Having more fruits and vegetables on your diet and keeping saturated fats away can significantly lower the risk of heart attack among people who have been diagnosed with early stages of blood pressure, a new study has suggested.

A team of researchers at the John Hopkins University suggest that the DASH diet, also known as the Dietary Approaches to Stop Hypertension was designed to lower heart attack and cholesterol related health risks and could reduce the risk of heart ailments by as much as 20 percent.

Dr. Nisa M. Maruthur, an assistant professor of medicine at the Hopkins' School of Medicine suggests that adoption of the DASH diet could have important benefits on a public health scale, given the high incidence of mortality due to heart disease in the U.S.

The diet essentially reduces fats, red meat, sweets and sugary beverages and replaces them with whole grain, low-fat dairy products, poultry, fish and nuts. The diet is recommended by the U.S. Dietary Guidelines for Americans and the American Heart Association.

As part of the study, published in the online edition of Circulation: Cardiovascular Quality and Outcomes, the research team studies 436 people with high blood pressure or borderline hypertension who were not on medication. They were divided into two groups, one taking the DASH diet and the other following a typical American diet.

The researchers used the Framingham Heart Study risk equation to determine the risk of having a heart attack over ten years. After eight weeks, the DASH dieters had reduced their risk of heart attack by 18 percent compared to those eating the American diet. It was also observed that their low-density lipoprotein or "bad" cholesterol levels had reduced by seven percent and the systolic blood pressure went down by 7 mm Hg.
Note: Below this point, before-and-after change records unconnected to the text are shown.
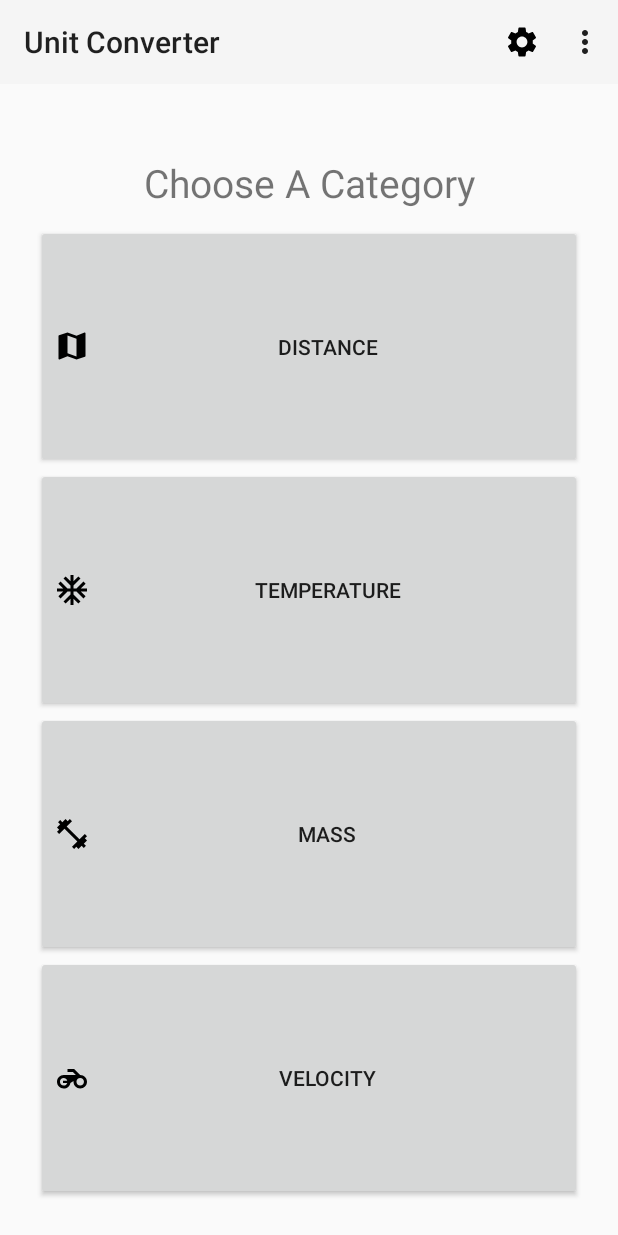
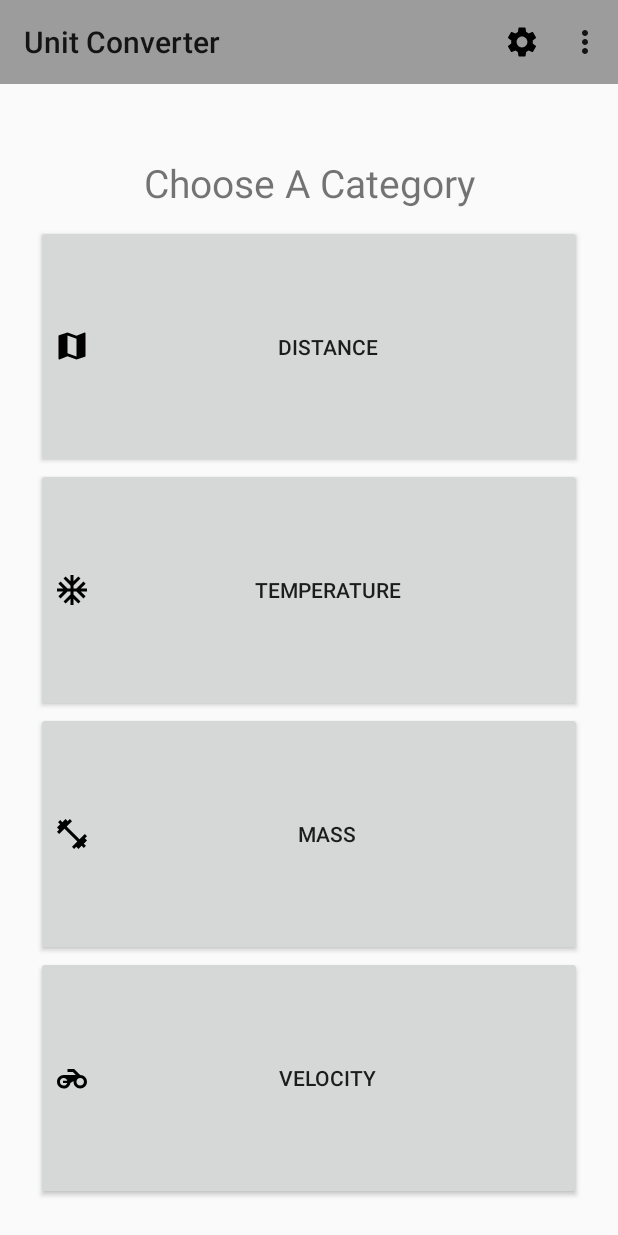
Before and after one commit to adelkesc/UnitConversionApp, an Android app: the screen it shows after launch (MainActivity), on a phone screen of 412 x 824 dp. Run offline under Robolectric (Android 15) with nearby library versions, the phone set to English and light mode, and no system bars.

```diff
--- a/app/src/main/java/com/example/courseproject/Velocity.java
+++ b/app/src/main/java/com/example/courseproject/Velocity.java
@@ -127,8 +127,8 @@ public class Velocity extends AppCompatActivity implements AdapterView.OnItemSel
         }
         else
         {
-            String fail = "This doesn't work.";
-            Toast.makeText(this, fail, Toast.LENGTH_SHORT).show();
+            String noConvert = "Not Applicable";
+            Toast.makeText(this, noConvert, Toast.LENGTH_SHORT).show();
 
             result = 0;
         }
--- a/app/src/main/res/values/colors.xml
+++ b/app/src/main/res/values/colors.xml
@@ -1,9 +1,8 @@
 <?xml version="1.0" encoding="utf-8"?>
 <resources>
-    <color name="colorPrimary">#008577</color>
-    <color name="colorPrimaryDark">#00574B</color>
-    <color name="colorAccent">#D81B60</color>
+    <color name="colorPrimary">#9C9C9C</color>
+    <color name="colorPrimaryDark">#7A7A7A</color>
+    <color name="colorAccent">#E03C56</color>
 
-    <color name="colorBackgroudLight">#FFFFFF</color>
-    <color name="colorBackgroudDark">#4d4d4d</color>
+    <color name="activityBackground">#4d4d4d</color>
 </resources>
--- a/app/src/main/res/values/styles.xml
+++ b/app/src/main/res/values/styles.xml
@@ -3,22 +3,20 @@
     <!-- Base application theme. -->
     <style name="AppTheme" parent="Theme.AppCompat.NoActionBar">
         <!-- Customize your theme here. -->
-        <!--<item name="colorPrimary">@color/colorPrimary</item>-->
-        <!--<item name="colorPrimaryDark">@color/colorPrimaryDark</item>-->
+        <item name="colorPrimary">@color/colorPrimary</item>
+        <item name="colorPrimaryDark">@color/colorPrimaryDark</item>
         <!--<item name="colorAccent">@color/colorAccent</item>-->
-
+        <!--<item name="android:windowBackground">@color/activityBackground</item>-->
 
         <item name="preferenceTheme">@style/PreferenceThemeOverlay.v14.Material</item>
     </style>
 
     <style name="AppThemeLight" parent="Theme.AppCompat.Light.NoActionBar">
         <!-- Customize your theme here. -->
-        <!--<item name="colorPrimary">@color/colorPrimary</item>-->
-        <!--<item name="colorPrimaryDark">@color/colorPrimaryDark</item>-->
+        <item name="colorPrimary">@color/colorPrimary</item>
+        <item name="colorPrimaryDark">@color/colorPrimaryDark</item>
         <!--<item name="colorAccent">@color/colorAccent</item>-->
-
 
         <item name="preferenceTheme">@style/PreferenceThemeOverlay.v14.Material</item>
     </style>
-
 </resources>
```
Also changed, not shown: app/src/main/java/com/example/courseproject/Mass.java (+59 -1 lines), app/src/main/java/com/example/courseproject/Temperature.java (+15 -0 lines).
Additionally, it was observed that black participants had the greater benefits from the diet as their heart risk decline was by 22 percent over those with a typical diet. And those who ate the American diet plus fruits and vegetables reduced their risk by 11 percent compared to the ones eating regular American meals.